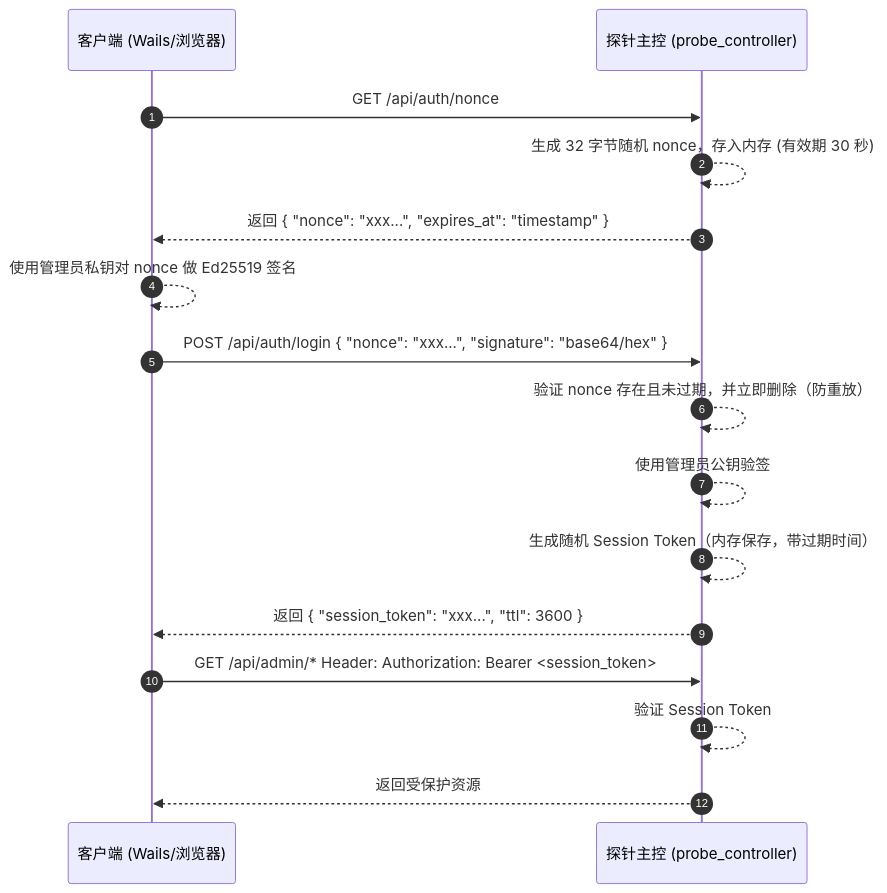
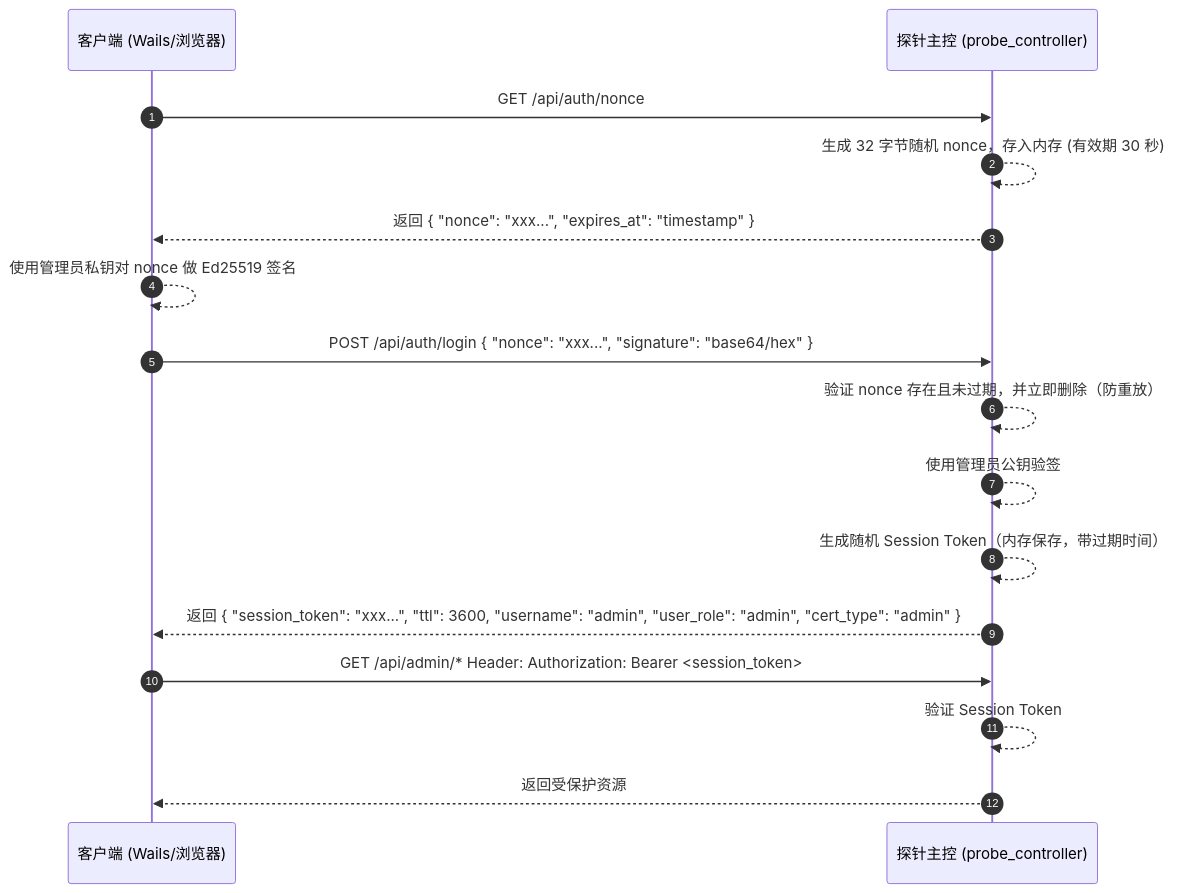
One commit to fengzhanhuaer/CloudHelper changed the diagram in doc/login_requirements.md. Above: the diagram before and after it, drawn with Mermaid. The commit also changed other lines of this file and 15 other files, not shown here.

````diff
--- a/doc/login_requirements.md
+++ b/doc/login_requirements.md
@@ -26,22 +26,22 @@
 ```mermaid
 sequenceDiagram
     autonumber
     participant Client as 客户端 (Wails/浏览器)
     participant Server as 探针主控 (probe_controller)
 
     Client->>Server: GET /api/auth/nonce
     Server-->>Server: 生成 32 字节随机 nonce，存入内存 (有效期 30 秒)
     Server-->>Client: 返回 { "nonce": "xxx...", "expires_at": "timestamp" }
 
     Client-->>Client: 使用管理员私钥对 nonce 做 Ed25519 签名
 
     Client->>Server: POST /api/auth/login { "nonce": "xxx...", "signature": "base64/hex" }
     Server-->>Server: 验证 nonce 存在且未过期，并立即删除（防重放）
     Server-->>Server: 使用管理员公钥验签
     Server-->>Server: 生成随机 Session Token（内存保存，带过期时间）
-    Server-->>Client: 返回 { "session_token": "xxx...", "ttl": 3600 }
+    Server-->>Client: 返回 { "session_token": "xxx...", "ttl": 3600, "username": "admin", "user_role": "admin", "cert_type": "admin" }
 
     Client->>Server: GET /api/admin/* Header: Authorization: Bearer <session_token>
     Server-->>Server: 验证 Session Token
     Server-->>Client: 返回受保护资源
 ```
````
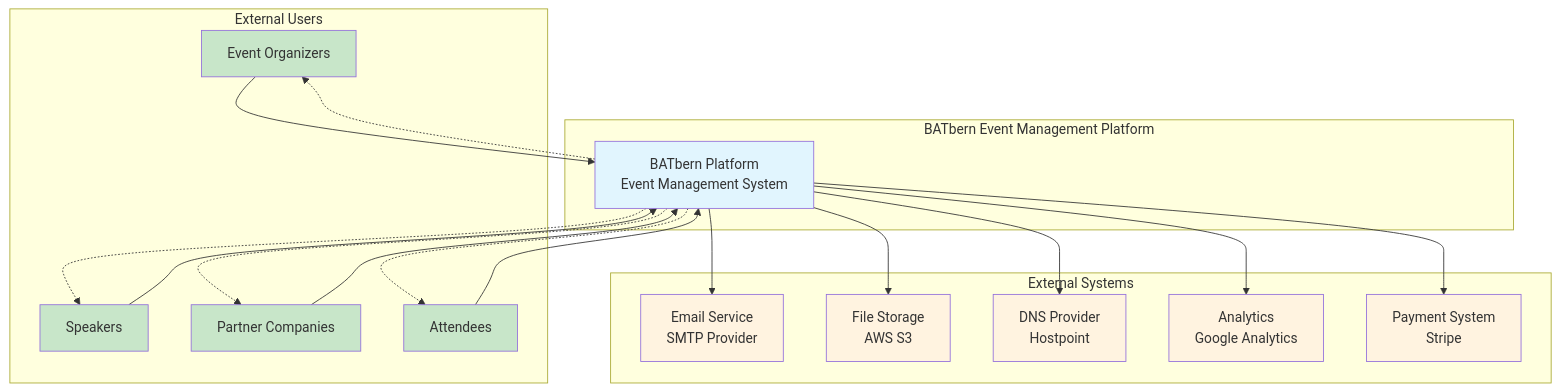
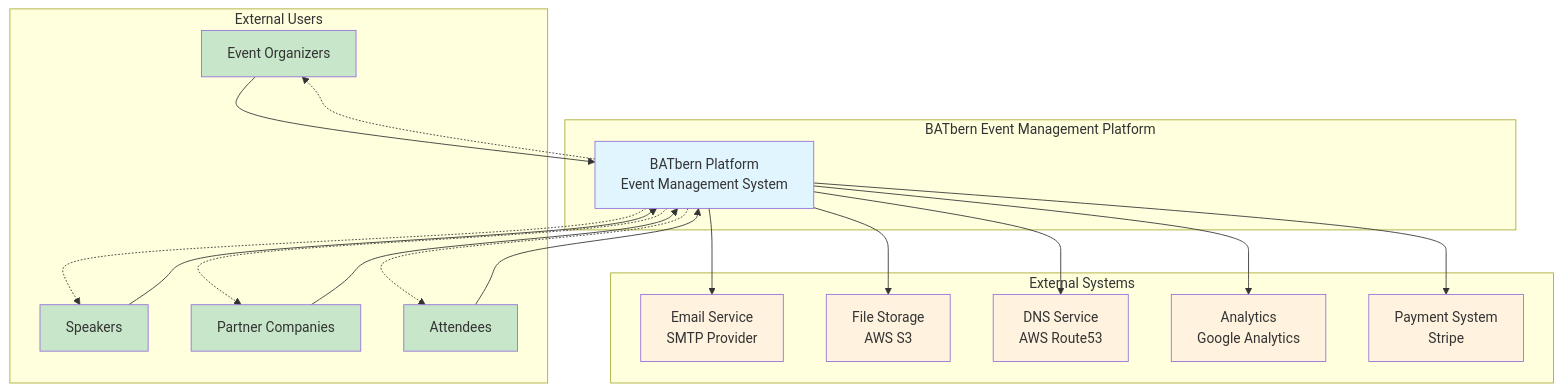
The first of 3 diagrams in docs/architecture/01-system-overview.md (nissimbuchs/BATbern2), drawn with Mermaid before and after one commit. The commit also changed other lines of this file and 6 other files, not shown here.

````diff
--- a/docs/architecture/01-system-overview.md
+++ b/docs/architecture/01-system-overview.md
@@ -68,48 +68,48 @@
 ```mermaid
 graph TB
     subgraph "External Users"
         A[Event Organizers]
         B[Speakers]
         C[Partner Companies]
         D[Attendees]
     end
 
     subgraph "External Systems"
         E[Email Service<br/>SMTP Provider]
         F[File Storage<br/>AWS S3]
-        G[DNS Provider<br/>Hostpoint]
+        G[DNS Service<br/>AWS Route53]
         H[Analytics<br/>Google Analytics]
         I[Payment System<br/>Stripe]
     end
 
     subgraph "BATbern Event Management Platform"
         J[BATbern Platform<br/>Event Management System]
     end
 
     A --> J
     B --> J
     C --> J
     D --> J
 
     J --> E
     J --> F
     J --> G
     J --> H
     J --> I
 
     J -.-> A
     J -.-> B
     J -.-> C
     J -.-> D
 
     style J fill:#e1f5fe
     style A fill:#c8e6c9
     style B fill:#c8e6c9
     style C fill:#c8e6c9
     style D fill:#c8e6c9
     style E fill:#fff3e0
     style F fill:#fff3e0
     style G fill:#fff3e0
     style H fill:#fff3e0
     style I fill:#fff3e0
 ```
````
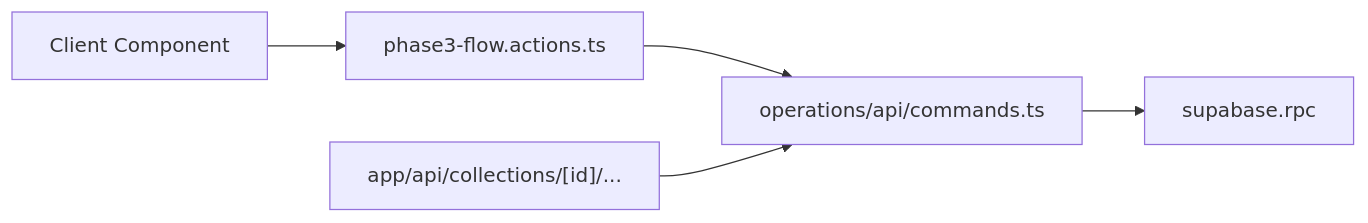
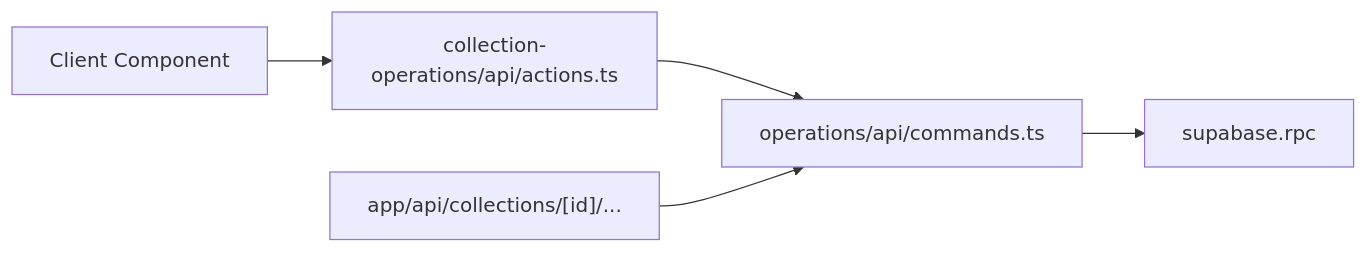
The second of 3 diagrams in docs/design-patterns/architecture-improvement.md (joao34-engineer/sistema-de-coleta), drawn with Mermaid before and after one commit. The commit also changed other lines of this file and 22 other files, not shown here.

````diff
--- a/docs/design-patterns/architecture-improvement.md
+++ b/docs/design-patterns/architecture-improvement.md
@@ -113,7 +113,7 @@
 ```mermaid
 flowchart LR
-  UI["Client Component"] --> SA["phase3-flow.actions.ts"]
+  UI["Client Component"] --> SA["collection-operations/api/actions.ts"]
   SA --> Cmd["operations/api/commands.ts"]
   Cmd --> RPC["supabase.rpc"]
   RH["app/api/collections/[id]/..."] --> Cmd
 ```
````
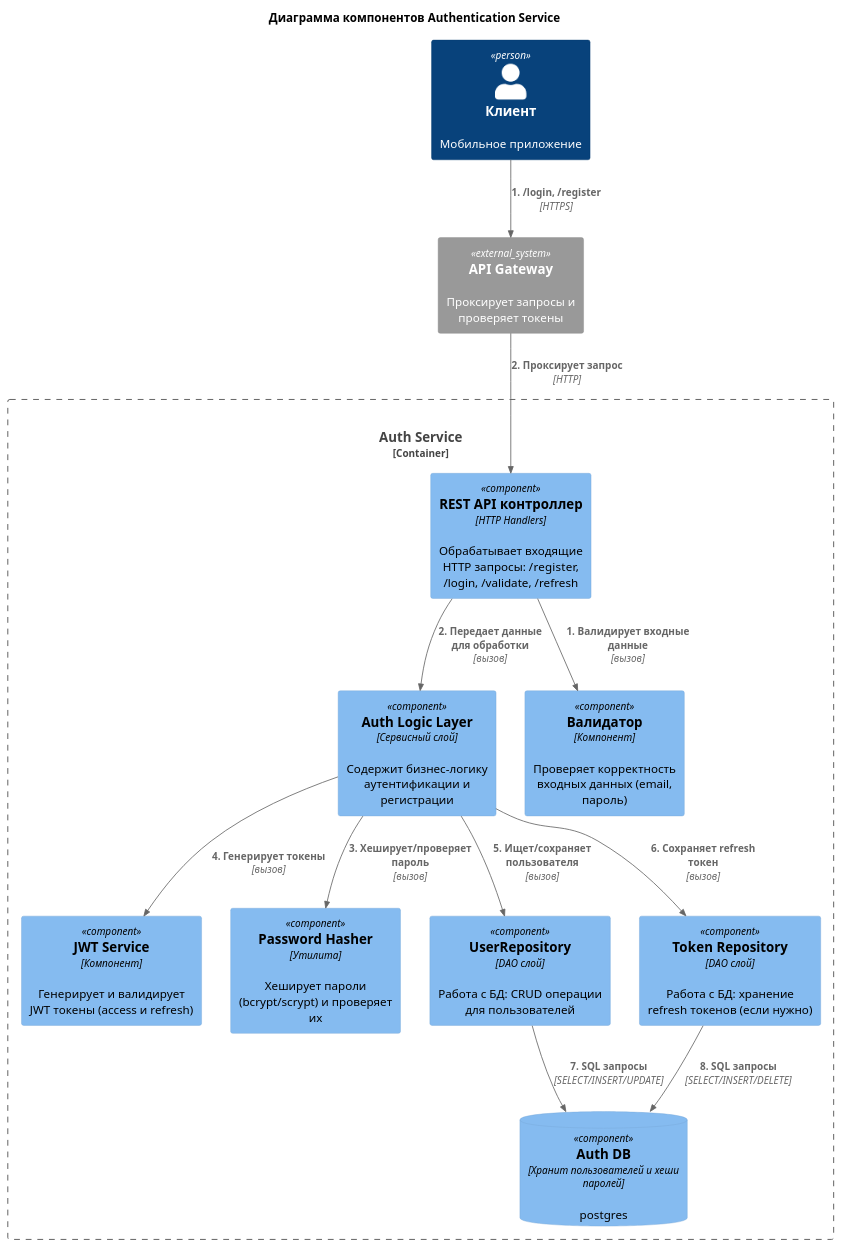
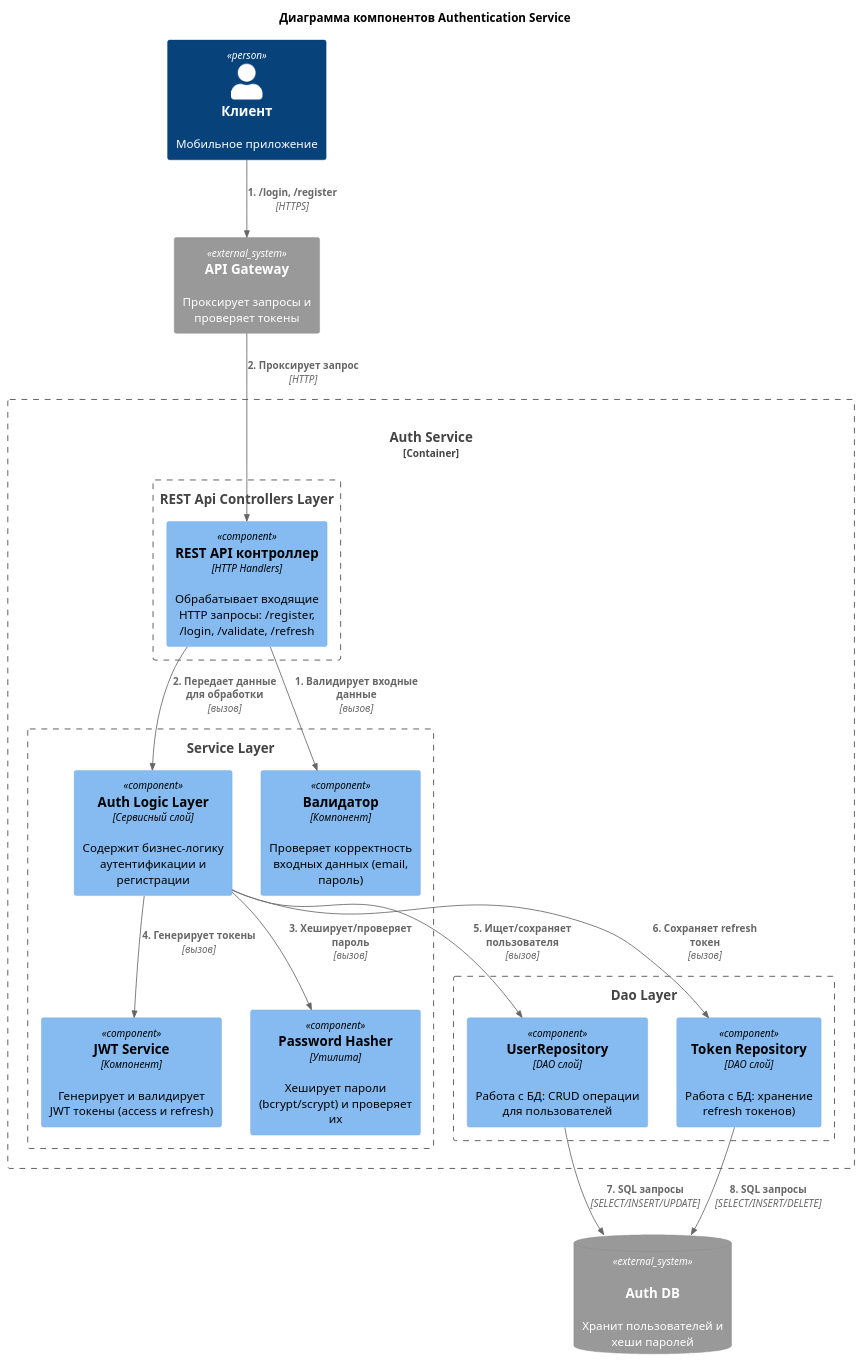
Before and after one commit to afakhrieva/architecture-pro-warmhouse: the diagram in diagrams/component/auth_service.puml, drawn with PlantUML. The commit also changed 11 other files, not shown here.

Commit message:
Фикс диаграмм. Добавлена диаграмма кода для Telemetry Service

```diff
--- a/diagrams/component/auth_service.puml
+++ b/diagrams/component/auth_service.puml
@@ -1,49 +1,50 @@
 @startuml
 
 title Диаграмма компонентов Authentication Service
 
 top to bottom direction
 
 !include <C4/C4_Component>
 !include <C4/C4_Context>
 !include <C4/C4_Container>
 
 Person(client, "Клиент", "Мобильное приложение")
 
 System_Ext(ApiGateway, "API Gateway", "Проксирует запросы и проверяет токены")
+SystemDb_Ext(AuthDB, "Auth DB", "Хранит пользователей и хеши паролей", "postgres")
 
 Container_Boundary(auth_service, "Auth Service") {
 
-    Component(RestApi, "REST API контроллер", "HTTP Handlers", "Обрабатывает входящие HTTP запросы: /register, /login, /validate, /refresh")
+    Boundary(api, "REST Api Controllers Layer"){
+        Component(RestApi, "REST API контроллер", "HTTP Handlers", "Обрабатывает входящие HTTP запросы: /register, /login, /validate, /refresh")
+    }
 
-    Component(AuthLogic, "Auth Logic Layer", "Сервисный слой", "Содержит бизнес-логику аутентификации и регистрации")
+    Boundary(Service, "Service Layer") {
+        Component(AuthLogic, "Auth Logic Layer", "Сервисный слой", "Содержит бизнес-логику аутентификации и регистрации")
+        Component(JWTService, "JWT Service", "Компонент", "Генерирует и валидирует JWT токены (access и refresh)")
+        Component(PasswordHasher, "Password Hasher", "Утилита", "Хеширует пароли (bcrypt/scrypt) и проверяет их")
+            Component(Validator, "Валидатор", "Компонент", "Проверяет корректность входных данных (email, пароль)")
+    }
 
-    Component(JWTService, "JWT Service", "Компонент", "Генерирует и валидирует JWT токены (access и refresh)")
-
-    Component(PasswordHasher, "Password Hasher", "Утилита", "Хеширует пароли (bcrypt/scrypt) и проверяет их")
-
-    Component(UserRepository, "UserRepository", "DAO слой", "Работа с БД: CRUD операции для пользователей")
-
-    Component(TokenRepository, "Token Repository", "DAO слой", "Работа с БД: хранение refresh токенов (если нужно)")
-
-    Component(Validator, "Валидатор", "Компонент", "Проверяет корректность входных данных (email, пароль)")
-
-    ComponentDb(AuthDB, "Auth DB", "Хранит пользователей и хеши паролей", "postgres")
+    Boundary(Dao, "Dao Layer") {
+        Component(UserRepository, "UserRepository", "DAO слой", "Работа с БД: CRUD операции для пользователей")
+        Component(TokenRepository, "Token Repository", "DAO слой", "Работа с БД: хранение refresh токенов)")
+    }
 
     Rel(RestApi, Validator, "1. Валидирует входные данные", "вызов")
     Rel(RestApi, AuthLogic, "2. Передает данные для обработки", "вызов")
 
     Rel(AuthLogic, PasswordHasher, "3. Хеширует/проверяет пароль", "вызов")
     Rel(AuthLogic, JWTService, "4. Генерирует токены", "вызов")
     Rel(AuthLogic, UserRepository, "5. Ищет/сохраняет пользователя", "вызов")
     Rel(AuthLogic, TokenRepository, "6. Сохраняет refresh токен", "вызов")
 
     Rel(UserRepository, AuthDB, "7. SQL запросы", "SELECT/INSERT/UPDATE")
     Rel(TokenRepository, AuthDB, "8. SQL запросы", "SELECT/INSERT/DELETE")
 }
 
 ' Связи с внешним миром
 Rel(client, ApiGateway, "1. /login, /register", "HTTPS")
 Rel(ApiGateway, RestApi, "2. Проксирует запрос", "HTTP")
 
 @enduml
```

——

▶ _Task objective_
Reproduce exactly, and only, the part of the listing above that begins at the line with "B[Speakers]" and goes on through the line with "style C fill:#c8e6c9".

▶ _Answer to this task_
         B[Speakers]
         C[Partner Companies]
         D[Attendees]
     end
 
     subgraph "External Systems"
         E[Email Service<br/>SMTP Provider]
         F[File Storage<br/>AWS S3]
-        G[DNS Provider<br/>Hostpoint]
+        G[DNS Service<br/>AWS Route53]
         H[Analytics<br/>Google Analytics]
         I[Payment System<br/>Stripe]
     end
 
     subgraph "BATbern Event Management Platform"
         J[BATbern Platform<br/>Event Management System]
     end
 
     A --> J
     B --> J
     C --> J
     D --> J
 
     J --> E
     J --> F
     J --> G
     J --> H
     J --> I
 
     J -.-> A
     J -.-> B
     J -.-> C
     J -.-> D
 
     style J fill:#e1f5fe
     style A fill:#c8e6c9
     style B fill:#c8e6c9
     style C fill:#c8e6c9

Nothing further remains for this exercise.